::: Dataset extract
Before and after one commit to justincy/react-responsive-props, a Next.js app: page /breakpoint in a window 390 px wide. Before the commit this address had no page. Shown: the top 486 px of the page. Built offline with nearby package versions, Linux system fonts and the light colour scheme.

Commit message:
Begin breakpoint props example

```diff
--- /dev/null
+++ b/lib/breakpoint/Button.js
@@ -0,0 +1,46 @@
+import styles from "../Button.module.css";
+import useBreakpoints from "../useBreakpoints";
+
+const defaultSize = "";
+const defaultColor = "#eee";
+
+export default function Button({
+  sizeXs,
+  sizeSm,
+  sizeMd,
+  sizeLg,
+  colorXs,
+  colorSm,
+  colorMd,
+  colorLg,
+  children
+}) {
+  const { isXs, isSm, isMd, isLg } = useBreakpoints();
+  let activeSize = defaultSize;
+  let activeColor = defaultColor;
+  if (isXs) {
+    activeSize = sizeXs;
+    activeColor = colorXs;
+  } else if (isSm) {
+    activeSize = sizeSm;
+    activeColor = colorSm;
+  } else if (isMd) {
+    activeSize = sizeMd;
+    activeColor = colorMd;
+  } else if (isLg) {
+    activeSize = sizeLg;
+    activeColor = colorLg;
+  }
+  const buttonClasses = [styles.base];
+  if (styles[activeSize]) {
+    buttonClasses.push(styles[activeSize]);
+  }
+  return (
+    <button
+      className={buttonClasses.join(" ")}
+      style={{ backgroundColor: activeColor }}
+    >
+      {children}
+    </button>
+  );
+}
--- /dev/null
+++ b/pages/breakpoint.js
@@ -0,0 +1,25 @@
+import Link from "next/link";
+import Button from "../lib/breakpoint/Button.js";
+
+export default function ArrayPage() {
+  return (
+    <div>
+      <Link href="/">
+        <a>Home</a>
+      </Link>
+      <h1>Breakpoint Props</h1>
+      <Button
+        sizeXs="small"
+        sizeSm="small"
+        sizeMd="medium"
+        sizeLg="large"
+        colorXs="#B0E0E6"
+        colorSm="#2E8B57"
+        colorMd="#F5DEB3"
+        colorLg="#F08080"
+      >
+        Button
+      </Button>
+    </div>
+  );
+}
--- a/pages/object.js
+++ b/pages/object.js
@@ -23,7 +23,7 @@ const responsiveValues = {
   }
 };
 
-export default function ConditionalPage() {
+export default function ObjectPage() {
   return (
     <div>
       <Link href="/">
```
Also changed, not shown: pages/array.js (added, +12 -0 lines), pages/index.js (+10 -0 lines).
::::::
■ **What you need to do**
In full and without alteration, retype the entries above.

■ **Task answer**
Before and after one commit to justincy/react-responsive-props, a Next.js app: page /breakpoint in a window 390 px wide. Before the commit this address had no page. Shown: the top 486 px of the page. Built offline with nearby package versions, Linux system fonts and the light colour scheme.

Commit message:
Begin breakpoint props example

```diff
--- /dev/null
+++ b/lib/breakpoint/Button.js
@@ -0,0 +1,46 @@
+import styles from "../Button.module.css";
+import useBreakpoints from "../useBreakpoints";
+
+const defaultSize = "";
+const defaultColor = "#eee";
+
+export default function Button({
+  sizeXs,
+  sizeSm,
+  sizeMd,
+  sizeLg,
+  colorXs,
+  colorSm,
+  colorMd,
+  colorLg,
+  children
+}) {
+  const { isXs, isSm, isMd, isLg } = useBreakpoints();
+  let activeSize = defaultSize;
+  let activeColor = defaultColor;
+  if (isXs) {
+    activeSize = sizeXs;
+    activeColor = colorXs;
+  } else if (isSm) {
+    activeSize = sizeSm;
+    activeColor = colorSm;
+  } else if (isMd) {
+    activeSize = sizeMd;
+    activeColor = colorMd;
+  } else if (isLg) {
+    activeSize = sizeLg;
+    activeColor = colorLg;
+  }
+  const buttonClasses = [styles.base];
+  if (styles[activeSize]) {
+    buttonClasses.push(styles[activeSize]);
+  }
+  return (
+    <button
+      className={buttonClasses.join(" ")}
+      style={{ backgroundColor: activeColor }}
+    >
+      {children}
+    </button>
+  );
+}
--- /dev/null
+++ b/pages/breakpoint.js
@@ -0,0 +1,25 @@
+import Link from "next/link";
+import Button from "../lib/breakpoint/Button.js";
+
+export default function ArrayPage() {
+  return (
+    <div>
+      <Link href="/">
+        <a>Home</a>
+      </Link>
+      <h1>Breakpoint Props</h1>
+      <Button
+        sizeXs="small"
+        sizeSm="small"
+        sizeMd="medium"
+        sizeLg="large"
+        colorXs="#B0E0E6"
+        colorSm="#2E8B57"
+        colorMd="#F5DEB3"
+        colorLg="#F08080"
+      >
+        Button
+      </Button>
+    </div>
+  );
+}
--- a/pages/object.js
+++ b/pages/object.js
@@ -23,7 +23,7 @@ const responsiveValues = {
   }
 };
 
-export default function ConditionalPage() {
+export default function ObjectPage() {
   return (
     <div>
       <Link href="/">
```
Also changed, not shown: pages/array.js (added, +12 -0 lines), pages/index.js (+10 -0 lines).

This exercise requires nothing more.